:: Dataset extract ::

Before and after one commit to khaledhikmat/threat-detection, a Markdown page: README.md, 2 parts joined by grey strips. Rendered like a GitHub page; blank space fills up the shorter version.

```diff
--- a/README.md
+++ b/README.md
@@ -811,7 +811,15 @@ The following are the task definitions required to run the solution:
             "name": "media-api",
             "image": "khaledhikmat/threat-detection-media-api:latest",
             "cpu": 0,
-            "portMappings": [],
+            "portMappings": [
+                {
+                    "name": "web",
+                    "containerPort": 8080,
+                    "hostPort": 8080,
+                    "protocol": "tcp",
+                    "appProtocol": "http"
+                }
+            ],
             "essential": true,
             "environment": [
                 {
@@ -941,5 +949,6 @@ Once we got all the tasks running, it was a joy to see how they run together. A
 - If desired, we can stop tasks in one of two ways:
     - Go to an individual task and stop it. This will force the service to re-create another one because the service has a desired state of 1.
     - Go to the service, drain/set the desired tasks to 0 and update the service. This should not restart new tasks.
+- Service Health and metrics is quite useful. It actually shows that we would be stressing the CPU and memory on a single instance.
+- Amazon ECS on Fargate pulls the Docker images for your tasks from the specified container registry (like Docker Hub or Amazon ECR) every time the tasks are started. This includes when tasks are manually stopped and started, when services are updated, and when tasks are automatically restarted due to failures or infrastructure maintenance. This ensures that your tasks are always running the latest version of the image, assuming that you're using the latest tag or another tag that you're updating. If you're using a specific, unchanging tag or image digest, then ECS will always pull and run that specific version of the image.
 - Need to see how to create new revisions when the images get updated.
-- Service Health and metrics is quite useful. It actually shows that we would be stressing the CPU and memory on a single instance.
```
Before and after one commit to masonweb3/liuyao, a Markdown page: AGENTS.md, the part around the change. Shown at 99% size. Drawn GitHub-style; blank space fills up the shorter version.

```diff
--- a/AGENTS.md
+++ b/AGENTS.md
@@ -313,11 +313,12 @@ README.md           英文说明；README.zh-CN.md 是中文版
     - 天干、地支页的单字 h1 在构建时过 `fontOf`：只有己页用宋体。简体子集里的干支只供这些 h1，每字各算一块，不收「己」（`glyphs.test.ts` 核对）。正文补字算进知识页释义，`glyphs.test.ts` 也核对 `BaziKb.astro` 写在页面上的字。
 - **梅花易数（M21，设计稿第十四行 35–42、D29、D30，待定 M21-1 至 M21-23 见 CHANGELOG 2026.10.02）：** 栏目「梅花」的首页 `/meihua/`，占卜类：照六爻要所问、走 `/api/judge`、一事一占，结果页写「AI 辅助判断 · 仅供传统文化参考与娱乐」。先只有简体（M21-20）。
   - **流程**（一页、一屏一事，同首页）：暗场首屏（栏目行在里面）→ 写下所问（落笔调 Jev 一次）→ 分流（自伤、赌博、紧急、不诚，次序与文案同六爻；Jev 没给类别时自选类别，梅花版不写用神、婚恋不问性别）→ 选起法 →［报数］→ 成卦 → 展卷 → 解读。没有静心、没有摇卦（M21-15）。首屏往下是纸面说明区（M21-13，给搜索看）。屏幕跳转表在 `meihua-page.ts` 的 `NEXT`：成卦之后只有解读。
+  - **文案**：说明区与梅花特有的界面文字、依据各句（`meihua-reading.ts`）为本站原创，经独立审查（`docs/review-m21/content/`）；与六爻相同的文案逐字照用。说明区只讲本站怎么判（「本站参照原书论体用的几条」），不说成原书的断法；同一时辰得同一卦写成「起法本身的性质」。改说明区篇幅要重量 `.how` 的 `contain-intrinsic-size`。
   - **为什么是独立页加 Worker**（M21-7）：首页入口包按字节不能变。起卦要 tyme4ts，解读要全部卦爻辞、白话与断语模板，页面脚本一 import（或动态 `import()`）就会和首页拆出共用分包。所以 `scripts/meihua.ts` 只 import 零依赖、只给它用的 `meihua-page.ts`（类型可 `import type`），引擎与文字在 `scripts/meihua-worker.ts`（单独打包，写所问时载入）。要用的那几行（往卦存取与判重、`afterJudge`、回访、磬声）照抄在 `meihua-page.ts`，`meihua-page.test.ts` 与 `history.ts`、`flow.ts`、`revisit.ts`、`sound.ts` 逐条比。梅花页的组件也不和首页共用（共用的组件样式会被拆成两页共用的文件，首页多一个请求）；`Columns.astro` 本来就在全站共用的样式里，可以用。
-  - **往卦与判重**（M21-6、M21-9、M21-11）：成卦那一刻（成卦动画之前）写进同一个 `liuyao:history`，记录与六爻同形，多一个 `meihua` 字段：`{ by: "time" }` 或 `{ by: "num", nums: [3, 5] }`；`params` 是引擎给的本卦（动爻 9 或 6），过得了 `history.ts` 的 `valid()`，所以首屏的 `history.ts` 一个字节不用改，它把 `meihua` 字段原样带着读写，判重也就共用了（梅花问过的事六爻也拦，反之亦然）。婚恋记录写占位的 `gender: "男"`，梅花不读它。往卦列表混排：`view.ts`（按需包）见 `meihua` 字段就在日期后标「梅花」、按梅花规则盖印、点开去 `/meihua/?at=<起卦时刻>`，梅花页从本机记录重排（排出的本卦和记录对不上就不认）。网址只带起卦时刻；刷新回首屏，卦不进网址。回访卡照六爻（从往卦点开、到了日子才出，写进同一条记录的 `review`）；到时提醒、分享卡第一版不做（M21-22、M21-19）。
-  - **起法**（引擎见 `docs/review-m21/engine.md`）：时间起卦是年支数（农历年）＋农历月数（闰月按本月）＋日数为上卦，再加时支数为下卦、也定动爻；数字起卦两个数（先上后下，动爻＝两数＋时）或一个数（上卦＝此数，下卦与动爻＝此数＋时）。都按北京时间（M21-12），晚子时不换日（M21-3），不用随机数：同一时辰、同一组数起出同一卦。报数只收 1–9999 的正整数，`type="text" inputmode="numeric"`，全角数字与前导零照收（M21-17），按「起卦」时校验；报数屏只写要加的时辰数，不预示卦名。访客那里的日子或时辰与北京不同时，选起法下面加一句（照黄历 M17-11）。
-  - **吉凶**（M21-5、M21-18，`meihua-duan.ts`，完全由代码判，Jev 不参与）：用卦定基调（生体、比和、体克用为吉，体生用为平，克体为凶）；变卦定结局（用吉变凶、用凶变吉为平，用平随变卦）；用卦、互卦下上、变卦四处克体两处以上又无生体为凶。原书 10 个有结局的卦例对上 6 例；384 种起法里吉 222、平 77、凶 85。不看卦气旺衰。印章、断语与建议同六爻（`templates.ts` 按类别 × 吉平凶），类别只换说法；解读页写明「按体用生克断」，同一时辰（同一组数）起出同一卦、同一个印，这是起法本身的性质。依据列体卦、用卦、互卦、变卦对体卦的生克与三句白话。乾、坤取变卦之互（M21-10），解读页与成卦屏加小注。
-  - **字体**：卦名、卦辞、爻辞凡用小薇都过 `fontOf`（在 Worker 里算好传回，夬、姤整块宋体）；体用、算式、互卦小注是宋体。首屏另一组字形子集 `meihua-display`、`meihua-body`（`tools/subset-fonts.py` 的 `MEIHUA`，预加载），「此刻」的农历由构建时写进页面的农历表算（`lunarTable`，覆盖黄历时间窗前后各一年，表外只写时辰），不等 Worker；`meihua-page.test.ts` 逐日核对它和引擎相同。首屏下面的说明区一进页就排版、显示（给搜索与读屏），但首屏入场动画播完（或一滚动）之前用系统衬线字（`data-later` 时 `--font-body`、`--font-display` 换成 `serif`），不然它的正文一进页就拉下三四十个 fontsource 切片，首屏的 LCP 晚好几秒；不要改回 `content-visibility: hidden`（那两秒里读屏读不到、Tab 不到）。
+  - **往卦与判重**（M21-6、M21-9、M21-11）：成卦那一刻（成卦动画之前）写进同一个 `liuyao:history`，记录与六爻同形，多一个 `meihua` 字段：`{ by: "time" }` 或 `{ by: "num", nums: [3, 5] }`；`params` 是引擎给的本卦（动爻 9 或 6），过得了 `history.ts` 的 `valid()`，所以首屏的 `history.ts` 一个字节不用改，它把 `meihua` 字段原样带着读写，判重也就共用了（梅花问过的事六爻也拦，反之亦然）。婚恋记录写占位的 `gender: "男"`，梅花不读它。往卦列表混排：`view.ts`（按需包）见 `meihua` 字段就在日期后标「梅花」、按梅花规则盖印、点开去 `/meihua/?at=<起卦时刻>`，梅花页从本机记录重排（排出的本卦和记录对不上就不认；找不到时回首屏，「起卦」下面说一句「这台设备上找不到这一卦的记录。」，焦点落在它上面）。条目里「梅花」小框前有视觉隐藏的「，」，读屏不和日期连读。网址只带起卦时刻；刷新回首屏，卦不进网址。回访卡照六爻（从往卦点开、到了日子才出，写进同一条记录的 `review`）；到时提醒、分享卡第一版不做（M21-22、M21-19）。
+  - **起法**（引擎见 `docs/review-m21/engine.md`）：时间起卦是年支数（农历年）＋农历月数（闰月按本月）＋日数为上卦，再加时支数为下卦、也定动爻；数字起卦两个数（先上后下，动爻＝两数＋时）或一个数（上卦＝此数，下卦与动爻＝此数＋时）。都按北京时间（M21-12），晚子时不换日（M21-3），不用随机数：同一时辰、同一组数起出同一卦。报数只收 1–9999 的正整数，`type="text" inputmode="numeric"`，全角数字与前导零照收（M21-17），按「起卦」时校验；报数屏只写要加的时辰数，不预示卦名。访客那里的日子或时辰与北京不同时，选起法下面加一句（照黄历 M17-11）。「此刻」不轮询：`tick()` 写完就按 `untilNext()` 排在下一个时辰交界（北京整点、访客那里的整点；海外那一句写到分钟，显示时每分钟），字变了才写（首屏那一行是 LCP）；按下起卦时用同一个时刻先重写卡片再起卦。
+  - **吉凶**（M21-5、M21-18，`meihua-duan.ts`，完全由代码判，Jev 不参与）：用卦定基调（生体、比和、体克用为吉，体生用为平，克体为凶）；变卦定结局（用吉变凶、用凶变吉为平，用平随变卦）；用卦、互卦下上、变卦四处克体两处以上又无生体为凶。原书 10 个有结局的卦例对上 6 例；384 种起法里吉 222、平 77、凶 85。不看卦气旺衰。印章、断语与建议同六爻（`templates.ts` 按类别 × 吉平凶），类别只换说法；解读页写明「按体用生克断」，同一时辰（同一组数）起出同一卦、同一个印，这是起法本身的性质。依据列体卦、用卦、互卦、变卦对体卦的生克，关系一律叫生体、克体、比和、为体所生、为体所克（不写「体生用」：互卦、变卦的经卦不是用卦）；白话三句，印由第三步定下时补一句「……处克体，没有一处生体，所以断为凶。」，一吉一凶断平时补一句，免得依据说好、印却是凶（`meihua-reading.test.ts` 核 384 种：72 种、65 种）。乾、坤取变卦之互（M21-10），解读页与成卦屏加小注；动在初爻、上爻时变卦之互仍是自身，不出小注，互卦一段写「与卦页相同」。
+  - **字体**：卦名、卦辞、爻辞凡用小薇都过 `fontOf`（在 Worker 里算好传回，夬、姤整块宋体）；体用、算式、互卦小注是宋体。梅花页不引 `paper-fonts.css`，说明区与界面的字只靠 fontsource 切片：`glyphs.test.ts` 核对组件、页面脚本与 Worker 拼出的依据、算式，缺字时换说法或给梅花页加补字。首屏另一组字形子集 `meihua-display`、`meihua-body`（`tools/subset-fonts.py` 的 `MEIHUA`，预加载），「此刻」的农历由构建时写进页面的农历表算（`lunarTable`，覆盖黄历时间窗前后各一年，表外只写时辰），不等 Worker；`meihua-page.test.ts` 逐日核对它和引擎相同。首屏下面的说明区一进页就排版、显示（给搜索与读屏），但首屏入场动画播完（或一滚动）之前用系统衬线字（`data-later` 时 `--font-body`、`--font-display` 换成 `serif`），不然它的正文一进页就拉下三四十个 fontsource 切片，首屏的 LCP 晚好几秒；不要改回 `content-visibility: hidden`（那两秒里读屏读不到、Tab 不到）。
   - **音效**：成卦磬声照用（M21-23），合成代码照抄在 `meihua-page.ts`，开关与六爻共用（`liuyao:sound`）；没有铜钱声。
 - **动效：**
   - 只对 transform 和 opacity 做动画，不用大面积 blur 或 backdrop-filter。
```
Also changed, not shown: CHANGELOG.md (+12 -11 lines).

:::

> Prompt: Among the lines of the data, which ones contain the word "README"? Show them.

> Reply:
Before and after one commit to khaledhikmat/threat-detection, a Markdown page: README.md, 2 parts joined by grey strips. Rendered like a GitHub page; blank space fills up the shorter version.
--- a/README.md
+++ b/README.md
@@ -313,11 +313,12 @@ README.md           英文说明；README.zh-CN.md 是中文版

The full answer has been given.